**YOUR INSTRUCTIONS**
Every line of the data below must be output exactly, with images left out.

▽

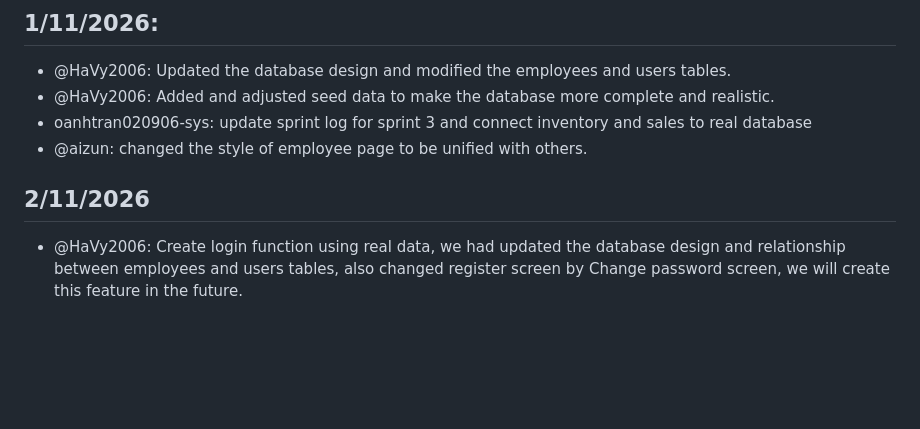
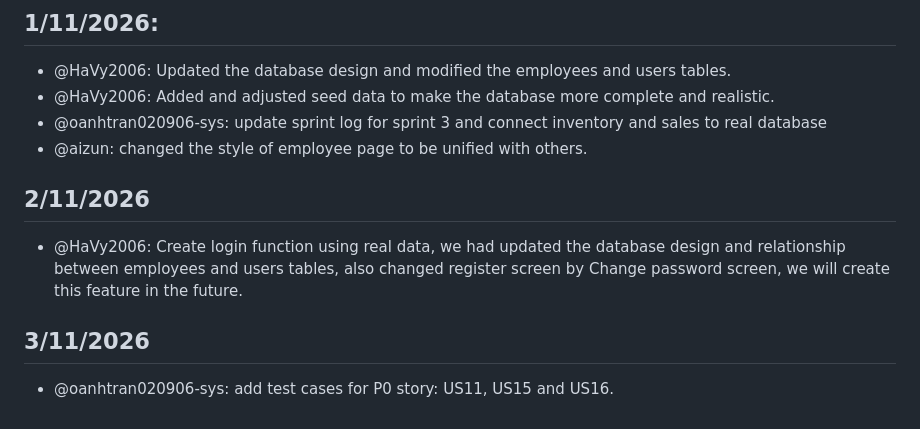
Before and after one commit to SE-FDA-NEU-AI66B/software-AI66B-G2-B4-small-shop, a Markdown page: docs/daily.md, the part around the change. GitHub-like rendering; blank space fills up the shorter version.

Commit message:
update daily: add test cases for P0 story

```diff
--- a/docs/daily.md
+++ b/docs/daily.md
@@ -97,8 +97,11 @@
 ## 1/11/2026:
 - @HaVy2006: Updated the database design and modified the employees and users tables.
 - @HaVy2006: Added and adjusted seed data to make the database more complete and realistic.
-- oanhtran020906-sys: update sprint log for sprint 3 and connect inventory and sales to real database
+- @oanhtran020906-sys: update sprint log for sprint 3 and connect inventory and sales to real database
 - @aizun: changed the style of employee page to be unified with others.
 
 ## 2/11/2026
 - @HaVy2006: Create login function using real data, we had updated the database design and relationship between employees and users tables, also changed register screen by Change password screen, we will create this feature in the future.
+
+##  3/11/2026
+- @oanhtran020906-sys: add test cases for P0 story: US11, US15 and US16.
```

△

**SOLUTION TO THE PROBLEM**
Before and after one commit to SE-FDA-NEU-AI66B/software-AI66B-G2-B4-small-shop, a Markdown page: docs/daily.md, the part around the change. GitHub-like rendering; blank space fills up the shorter version.

Commit message:
update daily: add test cases for P0 story

```diff
--- a/docs/daily.md
+++ b/docs/daily.md
@@ -97,8 +97,11 @@
 ## 1/11/2026:
 - @HaVy2006: Updated the database design and modified the employees and users tables.
 - @HaVy2006: Added and adjusted seed data to make the database more complete and realistic.
-- oanhtran020906-sys: update sprint log for sprint 3 and connect inventory and sales to real database
+- @oanhtran020906-sys: update sprint log for sprint 3 and connect inventory and sales to real database
 - @aizun: changed the style of employee page to be unified with others.
 
 ## 2/11/2026
 - @HaVy2006: Create login function using real data, we had updated the database design and relationship between employees and users tables, also changed register screen by Change password screen, we will create this feature in the future.
+
+##  3/11/2026
+- @oanhtran020906-sys: add test cases for P0 story: US11, US15 and US16.
```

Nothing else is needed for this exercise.